“Keep Ithaka always in your mind.
Arriving there is what you are destined for.
But do not hurry the journey at all.
Better if it lasts for years,
so you are old by the time you reach the island,
wealthy with all you have gained on the way,
not expecting Ithaka to make you rich.”
That is from a poem by Cavafy called Ithaka. It’s beautiful. Look it up.
If you had asked me last week when I was soaked to the bone and towing BOB up Wauconda Pass if this was about the journey or the destination I would have hit you with my frame pump. If you had asked me a few days ago when I made a wrong turn and ended up 8 miles off course and only another 8 miles of soul sucking dirt road to get me into the park I would have tied you to a tree and left you for the bears.
But today, sitting and waiting for a late train, I find myself missing the journey and not the destination. Do not misunderstand, Glacier was amazing. The views, the wildlife, my cabin, the people, the meals; all of it was a delight. In some ways though it was a let down. Pedaling for 800 miles I had begun to think how nice it would be to sit in one place for a few days, to not have to pack each morning and get BOB rolling again. I often forgot the journey while dreaming of the destination.
And relaxing in the park was wonderful. With rain or threatening clouds overhead during the majority of my stay I alternated from laying in bed napping and reading to sitting in the bar drinking and reading. But after a day plus of this I missed my bike and The Road to the Sun was calling.
I left BOB at the cabin and stripped the bike down to the essentials. I did the same for myself by donning a full Nalgene race kit that I had brought. Of course I had to carry warm gear for the descent back to the Lake Mcdonald Lodge so I stuffed my jersey pockets and set out into the clearing weather for a 22 mile climb.
Clearing skys in Montana are not actually a harbinger of good times ahead. Less than a mile from my cabin I was soaked through from a cold rain that came out of nowhere. Like the sunshine It did not last though and by the time I was on the real parts of the climb I even encountered some sunshine.
I should probably tell you that they close this road to cyclists from 11am to 4pm. This is basically for the safety of the riders because with all the campers, trailers and oversized Texas limos on the road and basically no shoulder the biker will always lose. I had waited until 4:15 and should have waited until later.
The climb itself is great. Six percent or so and steady. There are some metal grates in the road that are not friendly to bikes and after a near crash on one I decided to put my foot down going over these. They day before my ride a woman on a motorcycle was hit in the head by a rock that fell off one of the many cliffs. I understand she lived but I dont have confirmation either way. You can bet I was thinking about that a lot during my ride. Later I found out that the same day as my ride another rock went through the back window of a car with no injuries.

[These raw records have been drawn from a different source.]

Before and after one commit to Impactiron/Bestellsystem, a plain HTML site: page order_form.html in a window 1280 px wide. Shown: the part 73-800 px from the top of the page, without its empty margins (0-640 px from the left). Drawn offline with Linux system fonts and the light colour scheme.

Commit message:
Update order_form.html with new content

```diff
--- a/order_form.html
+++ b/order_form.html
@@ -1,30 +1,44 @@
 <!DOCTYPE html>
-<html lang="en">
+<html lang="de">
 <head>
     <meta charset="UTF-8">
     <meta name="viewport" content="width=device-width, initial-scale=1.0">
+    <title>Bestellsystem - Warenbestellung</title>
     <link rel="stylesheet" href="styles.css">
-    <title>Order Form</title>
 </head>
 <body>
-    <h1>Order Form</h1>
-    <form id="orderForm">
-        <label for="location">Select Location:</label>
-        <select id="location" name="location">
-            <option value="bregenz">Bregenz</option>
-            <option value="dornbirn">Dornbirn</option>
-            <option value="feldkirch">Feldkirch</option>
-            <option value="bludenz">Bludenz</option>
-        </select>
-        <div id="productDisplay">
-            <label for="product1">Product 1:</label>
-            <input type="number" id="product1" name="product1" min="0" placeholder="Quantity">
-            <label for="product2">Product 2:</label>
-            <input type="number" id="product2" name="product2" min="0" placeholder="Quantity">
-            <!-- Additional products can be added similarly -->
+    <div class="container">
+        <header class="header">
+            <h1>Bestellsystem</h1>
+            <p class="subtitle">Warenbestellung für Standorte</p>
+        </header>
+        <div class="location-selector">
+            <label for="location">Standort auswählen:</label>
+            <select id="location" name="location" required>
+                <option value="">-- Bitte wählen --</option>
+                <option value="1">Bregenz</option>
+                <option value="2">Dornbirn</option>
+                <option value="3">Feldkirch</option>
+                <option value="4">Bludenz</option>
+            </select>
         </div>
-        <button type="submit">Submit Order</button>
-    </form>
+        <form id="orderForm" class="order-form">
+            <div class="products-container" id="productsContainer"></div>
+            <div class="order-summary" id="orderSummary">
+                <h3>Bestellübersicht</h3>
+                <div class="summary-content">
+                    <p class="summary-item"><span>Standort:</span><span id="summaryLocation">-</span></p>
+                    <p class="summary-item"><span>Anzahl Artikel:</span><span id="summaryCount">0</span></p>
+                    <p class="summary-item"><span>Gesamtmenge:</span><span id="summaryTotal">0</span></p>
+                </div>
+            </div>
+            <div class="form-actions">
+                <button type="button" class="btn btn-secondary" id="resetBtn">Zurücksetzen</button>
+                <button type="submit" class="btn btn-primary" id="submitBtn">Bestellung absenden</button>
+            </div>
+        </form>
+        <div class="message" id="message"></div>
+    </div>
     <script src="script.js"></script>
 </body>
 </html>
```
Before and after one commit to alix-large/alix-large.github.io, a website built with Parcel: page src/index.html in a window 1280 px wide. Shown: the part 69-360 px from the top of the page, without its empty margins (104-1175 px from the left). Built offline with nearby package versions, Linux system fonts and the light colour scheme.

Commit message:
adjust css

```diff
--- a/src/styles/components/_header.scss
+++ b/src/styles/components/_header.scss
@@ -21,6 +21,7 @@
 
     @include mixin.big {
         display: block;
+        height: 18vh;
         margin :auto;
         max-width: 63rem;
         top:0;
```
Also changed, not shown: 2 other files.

On the way up there was traffic and stops for construction and a lot of the time I was as fast or faster than the cars. It was like the Tour but I without my EPO.
Because of road construction and an estimated thirty minute delay I was denied the top. I was getting so cold climbing through melting snow that the idea of standing still for thirty minutes was too much. Besides at this point I was actually so stuck in traffic that I got to know the people in the cars around me. Tim amd his son were sitting in the back of a pickup taking pictures of me while I rode. Gene and his wife Tracey were from Illinois and had a habit of constantly telling me that they “ain’t got hills like this where weez from”. I did not know people in Illinois talked like that Truthfully it all got too annoying but when I turned at mile 18 to start heading down they all cheered my effort. The whole thing was fun and very beautiful but I would rather climb Mt Lemon in AZ or Mitchell in NC (while the Blue Ridge is closed to cars) than do the Sun Road again.
So back to the journey. The time on the bike, alone or with the Tometskos proved to be more rewarding, peaceful and fulfilling than the destination itself.
With only the train leg left and a few days of watching the landscape go by rather than being a part of it I am glad to head home to see Yvonne and the girls but I will miss the sites and sounds and smells of being on the road for six plus hours a day.
Here are some random thoughts, observations etc;
If it were not for beer, soda, red bull and cigarettes there would be almost no trash on the highways.
When I crossed the Columbia and passed the Boise plywood plant it smelled like Saturdays when I was growing up as my dad was always cutting something for a project.
Stop every now and then to look at the map even if you think you know where you are going and it seems like a straight road you are on.
Don’t tow BOB with a carbon fiber bike.
No matter how much or little you bring with you, you will have to much on the uphills and not enough at all other times.
Begin each journey with a direction and destination in mind and then let go of both.
“And if you find her poor, Ithaka won’t have fooled you.
Wise as you will have become, so full of experience,
you will have understood by then what these Ithakas mean.”
- C.P. Cavafy